WHAT IS EXPECTED:
Without omission or alteration, write out all of the data.

** Opening DATASET block **

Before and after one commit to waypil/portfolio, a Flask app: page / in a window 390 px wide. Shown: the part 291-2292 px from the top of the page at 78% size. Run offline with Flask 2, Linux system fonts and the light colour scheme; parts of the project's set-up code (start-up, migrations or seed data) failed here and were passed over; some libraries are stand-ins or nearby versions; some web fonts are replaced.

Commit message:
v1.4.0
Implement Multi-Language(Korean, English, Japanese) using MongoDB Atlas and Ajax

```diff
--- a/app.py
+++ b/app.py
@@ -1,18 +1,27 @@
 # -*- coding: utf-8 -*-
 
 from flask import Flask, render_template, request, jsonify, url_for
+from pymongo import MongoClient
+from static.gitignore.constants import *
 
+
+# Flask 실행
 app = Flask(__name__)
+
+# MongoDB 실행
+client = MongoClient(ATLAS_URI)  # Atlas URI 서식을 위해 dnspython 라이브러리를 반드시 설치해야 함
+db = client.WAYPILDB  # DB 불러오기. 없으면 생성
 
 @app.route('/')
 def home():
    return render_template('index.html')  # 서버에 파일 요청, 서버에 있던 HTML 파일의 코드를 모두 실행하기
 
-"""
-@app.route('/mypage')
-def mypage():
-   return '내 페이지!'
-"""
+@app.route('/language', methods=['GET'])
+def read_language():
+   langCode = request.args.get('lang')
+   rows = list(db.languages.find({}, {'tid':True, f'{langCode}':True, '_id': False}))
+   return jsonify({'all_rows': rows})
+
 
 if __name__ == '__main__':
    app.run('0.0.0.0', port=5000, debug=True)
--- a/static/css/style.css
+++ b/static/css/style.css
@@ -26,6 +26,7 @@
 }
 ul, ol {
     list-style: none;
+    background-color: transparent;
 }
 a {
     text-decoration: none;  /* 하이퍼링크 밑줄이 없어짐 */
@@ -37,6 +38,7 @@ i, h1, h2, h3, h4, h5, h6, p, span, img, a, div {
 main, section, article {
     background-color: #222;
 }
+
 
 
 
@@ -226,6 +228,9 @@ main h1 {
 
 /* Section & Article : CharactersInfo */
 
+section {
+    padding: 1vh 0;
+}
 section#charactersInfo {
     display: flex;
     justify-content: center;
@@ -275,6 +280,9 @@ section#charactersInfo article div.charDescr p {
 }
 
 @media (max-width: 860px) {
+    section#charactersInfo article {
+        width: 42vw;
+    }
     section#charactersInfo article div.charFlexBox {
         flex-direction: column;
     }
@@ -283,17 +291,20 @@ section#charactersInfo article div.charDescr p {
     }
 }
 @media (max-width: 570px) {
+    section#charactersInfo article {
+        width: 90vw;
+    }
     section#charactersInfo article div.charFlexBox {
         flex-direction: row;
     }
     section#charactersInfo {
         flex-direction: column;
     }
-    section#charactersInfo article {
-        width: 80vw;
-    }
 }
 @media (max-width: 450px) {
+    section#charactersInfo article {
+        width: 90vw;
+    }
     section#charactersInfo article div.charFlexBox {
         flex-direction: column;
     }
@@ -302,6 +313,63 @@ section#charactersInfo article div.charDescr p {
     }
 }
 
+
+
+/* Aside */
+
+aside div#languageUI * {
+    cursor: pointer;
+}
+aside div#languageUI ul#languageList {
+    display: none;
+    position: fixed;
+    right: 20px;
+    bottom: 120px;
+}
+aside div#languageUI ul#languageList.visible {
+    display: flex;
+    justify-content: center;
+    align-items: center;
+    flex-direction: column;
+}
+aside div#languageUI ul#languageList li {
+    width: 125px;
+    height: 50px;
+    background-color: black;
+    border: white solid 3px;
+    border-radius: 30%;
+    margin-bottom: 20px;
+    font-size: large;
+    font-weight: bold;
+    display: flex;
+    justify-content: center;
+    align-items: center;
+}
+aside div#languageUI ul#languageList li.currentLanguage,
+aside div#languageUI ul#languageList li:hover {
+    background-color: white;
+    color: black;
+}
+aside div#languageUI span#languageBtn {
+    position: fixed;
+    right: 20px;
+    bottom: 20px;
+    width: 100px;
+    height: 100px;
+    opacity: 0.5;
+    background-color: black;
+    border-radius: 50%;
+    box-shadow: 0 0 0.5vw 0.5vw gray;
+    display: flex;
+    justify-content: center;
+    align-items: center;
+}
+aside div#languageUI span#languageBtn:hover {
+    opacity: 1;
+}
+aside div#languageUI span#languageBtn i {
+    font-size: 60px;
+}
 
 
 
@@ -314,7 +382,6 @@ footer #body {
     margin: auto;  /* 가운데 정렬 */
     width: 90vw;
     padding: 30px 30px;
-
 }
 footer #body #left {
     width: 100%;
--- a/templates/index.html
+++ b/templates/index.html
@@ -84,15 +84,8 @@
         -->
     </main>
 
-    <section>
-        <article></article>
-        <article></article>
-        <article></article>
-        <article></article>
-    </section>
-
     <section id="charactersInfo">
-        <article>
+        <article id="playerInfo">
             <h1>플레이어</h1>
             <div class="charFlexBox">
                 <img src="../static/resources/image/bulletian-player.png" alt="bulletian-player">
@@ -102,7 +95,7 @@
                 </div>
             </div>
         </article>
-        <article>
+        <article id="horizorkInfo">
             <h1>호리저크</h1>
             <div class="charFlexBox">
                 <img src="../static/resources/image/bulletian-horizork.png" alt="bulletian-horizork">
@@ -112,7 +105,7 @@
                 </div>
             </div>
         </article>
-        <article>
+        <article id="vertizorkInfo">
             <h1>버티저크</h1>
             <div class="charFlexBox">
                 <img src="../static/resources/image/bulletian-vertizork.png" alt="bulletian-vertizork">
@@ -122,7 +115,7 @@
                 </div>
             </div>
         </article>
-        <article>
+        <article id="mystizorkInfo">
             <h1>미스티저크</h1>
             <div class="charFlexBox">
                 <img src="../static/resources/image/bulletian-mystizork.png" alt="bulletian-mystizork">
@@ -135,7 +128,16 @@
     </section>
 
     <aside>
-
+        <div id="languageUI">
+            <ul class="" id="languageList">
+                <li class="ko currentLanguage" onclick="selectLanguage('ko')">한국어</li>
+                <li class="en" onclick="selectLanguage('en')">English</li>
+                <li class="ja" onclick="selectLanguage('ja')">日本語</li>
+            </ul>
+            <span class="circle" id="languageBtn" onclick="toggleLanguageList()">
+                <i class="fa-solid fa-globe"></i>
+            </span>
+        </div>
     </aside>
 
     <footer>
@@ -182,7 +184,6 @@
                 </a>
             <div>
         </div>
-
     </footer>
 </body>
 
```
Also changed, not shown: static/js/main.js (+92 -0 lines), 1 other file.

** Closing DATASET block **

TASK SOLUTION:
Before and after one commit to waypil/portfolio, a Flask app: page / in a window 390 px wide. Shown: the part 291-2292 px from the top of the page at 78% size. Run offline with Flask 2, Linux system fonts and the light colour scheme; parts of the project's set-up code (start-up, migrations or seed data) failed here and were passed over; some libraries are stand-ins or nearby versions; some web fonts are replaced.

Commit message:
v1.4.0
Implement Multi-Language(Korean, English, Japanese) using MongoDB Atlas and Ajax

```diff
--- a/app.py
+++ b/app.py
@@ -1,18 +1,27 @@
 # -*- coding: utf-8 -*-
 
 from flask import Flask, render_template, request, jsonify, url_for
+from pymongo import MongoClient
+from static.gitignore.constants import *
 
+
+# Flask 실행
 app = Flask(__name__)
+
+# MongoDB 실행
+client = MongoClient(ATLAS_URI)  # Atlas URI 서식을 위해 dnspython 라이브러리를 반드시 설치해야 함
+db = client.WAYPILDB  # DB 불러오기. 없으면 생성
 
 @app.route('/')
 def home():
    return render_template('index.html')  # 서버에 파일 요청, 서버에 있던 HTML 파일의 코드를 모두 실행하기
 
-"""
-@app.route('/mypage')
-def mypage():
-   return '내 페이지!'
-"""
+@app.route('/language', methods=['GET'])
+def read_language():
+   langCode = request.args.get('lang')
+   rows = list(db.languages.find({}, {'tid':True, f'{langCode}':True, '_id': False}))
+   return jsonify({'all_rows': rows})
+
 
 if __name__ == '__main__':
    app.run('0.0.0.0', port=5000, debug=True)
--- a/static/css/style.css
+++ b/static/css/style.css
@@ -26,6 +26,7 @@
 }
 ul, ol {
     list-style: none;
+    background-color: transparent;
 }
 a {
     text-decoration: none;  /* 하이퍼링크 밑줄이 없어짐 */
@@ -37,6 +38,7 @@ i, h1, h2, h3, h4, h5, h6, p, span, img, a, div {
 main, section, article {
     background-color: #222;
 }
+
 
 
 
@@ -226,6 +228,9 @@ main h1 {
 
 /* Section & Article : CharactersInfo */
 
+section {
+    padding: 1vh 0;
+}
 section#charactersInfo {
     display: flex;
     justify-content: center;
@@ -275,6 +280,9 @@ section#charactersInfo article div.charDescr p {
 }
 
 @media (max-width: 860px) {
+    section#charactersInfo article {
+        width: 42vw;
+    }
     section#charactersInfo article div.charFlexBox {
         flex-direction: column;
     }
@@ -283,17 +291,20 @@ section#charactersInfo article div.charDescr p {
     }
 }
 @media (max-width: 570px) {
+    section#charactersInfo article {
+        width: 90vw;
+    }
     section#charactersInfo article div.charFlexBox {
         flex-direction: row;
     }
     section#charactersInfo {
         flex-direction: column;
     }
-    section#charactersInfo article {
-        width: 80vw;
-    }
 }
 @media (max-width: 450px) {
+    section#charactersInfo article {
+        width: 90vw;
+    }
     section#charactersInfo article div.charFlexBox {
         flex-direction: column;
     }
@@ -302,6 +313,63 @@ section#charactersInfo article div.charDescr p {
     }
 }
 
+
+
+/* Aside */
+
+aside div#languageUI * {
+    cursor: pointer;
+}
+aside div#languageUI ul#languageList {
+    display: none;
+    position: fixed;
+    right: 20px;
+    bottom: 120px;
+}
+aside div#languageUI ul#languageList.visible {
+    display: flex;
+    justify-content: center;
+    align-items: center;
+    flex-direction: column;
+}
+aside div#languageUI ul#languageList li {
+    width: 125px;
+    height: 50px;
+    background-color: black;
+    border: white solid 3px;
+    border-radius: 30%;
+    margin-bottom: 20px;
+    font-size: large;
+    font-weight: bold;
+    display: flex;
+    justify-content: center;
+    align-items: center;
+}
+aside div#languageUI ul#languageList li.currentLanguage,
+aside div#languageUI ul#languageList li:hover {
+    background-color: white;
+    color: black;
+}
+aside div#languageUI span#languageBtn {
+    position: fixed;
+    right: 20px;
+    bottom: 20px;
+    width: 100px;
+    height: 100px;
+    opacity: 0.5;
+    background-color: black;
+    border-radius: 50%;
+    box-shadow: 0 0 0.5vw 0.5vw gray;
+    display: flex;
+    justify-content: center;
+    align-items: center;
+}
+aside div#languageUI span#languageBtn:hover {
+    opacity: 1;
+}
+aside div#languageUI span#languageBtn i {
+    font-size: 60px;
+}
 
 
 
@@ -314,7 +382,6 @@ footer #body {
     margin: auto;  /* 가운데 정렬 */
     width: 90vw;
     padding: 30px 30px;
-
 }
 footer #body #left {
     width: 100%;
--- a/templates/index.html
+++ b/templates/index.html
@@ -84,15 +84,8 @@
         -->
     </main>
 
-    <section>
-        <article></article>
-        <article></article>
-        <article></article>
-        <article></article>
-    </section>
-
     <section id="charactersInfo">
-        <article>
+        <article id="playerInfo">
             <h1>플레이어</h1>
             <div class="charFlexBox">
                 <img src="../static/resources/image/bulletian-player.png" alt="bulletian-player">
@@ -102,7 +95,7 @@
                 </div>
             </div>
         </article>
-        <article>
+        <article id="horizorkInfo">
             <h1>호리저크</h1>
             <div class="charFlexBox">
                 <img src="../static/resources/image/bulletian-horizork.png" alt="bulletian-horizork">
@@ -112,7 +105,7 @@
                 </div>
             </div>
         </article>
-        <article>
+        <article id="vertizorkInfo">
             <h1>버티저크</h1>
             <div class="charFlexBox">
                 <img src="../static/resources/image/bulletian-vertizork.png" alt="bulletian-vertizork">
@@ -122,7 +115,7 @@
                 </div>
             </div>
         </article>
-        <article>
+        <article id="mystizorkInfo">
             <h1>미스티저크</h1>
             <div class="charFlexBox">
                 <img src="../static/resources/image/bulletian-mystizork.png" alt="bulletian-mystizork">
@@ -135,7 +128,16 @@
     </section>
 
     <aside>
-
+        <div id="languageUI">
+            <ul class="" id="languageList">
+                <li class="ko currentLanguage" onclick="selectLanguage('ko')">한국어</li>
+                <li class="en" onclick="selectLanguage('en')">English</li>
+                <li class="ja" onclick="selectLanguage('ja')">日本語</li>
+            </ul>
+            <span class="circle" id="languageBtn" onclick="toggleLanguageList()">
+                <i class="fa-solid fa-globe"></i>
+            </span>
+        </div>
     </aside>
 
     <footer>
@@ -182,7 +184,6 @@
                 </a>
             <div>
         </div>
-
     </footer>
 </body>
 
```
Also changed, not shown: static/js/main.js (+92 -0 lines), 1 other file.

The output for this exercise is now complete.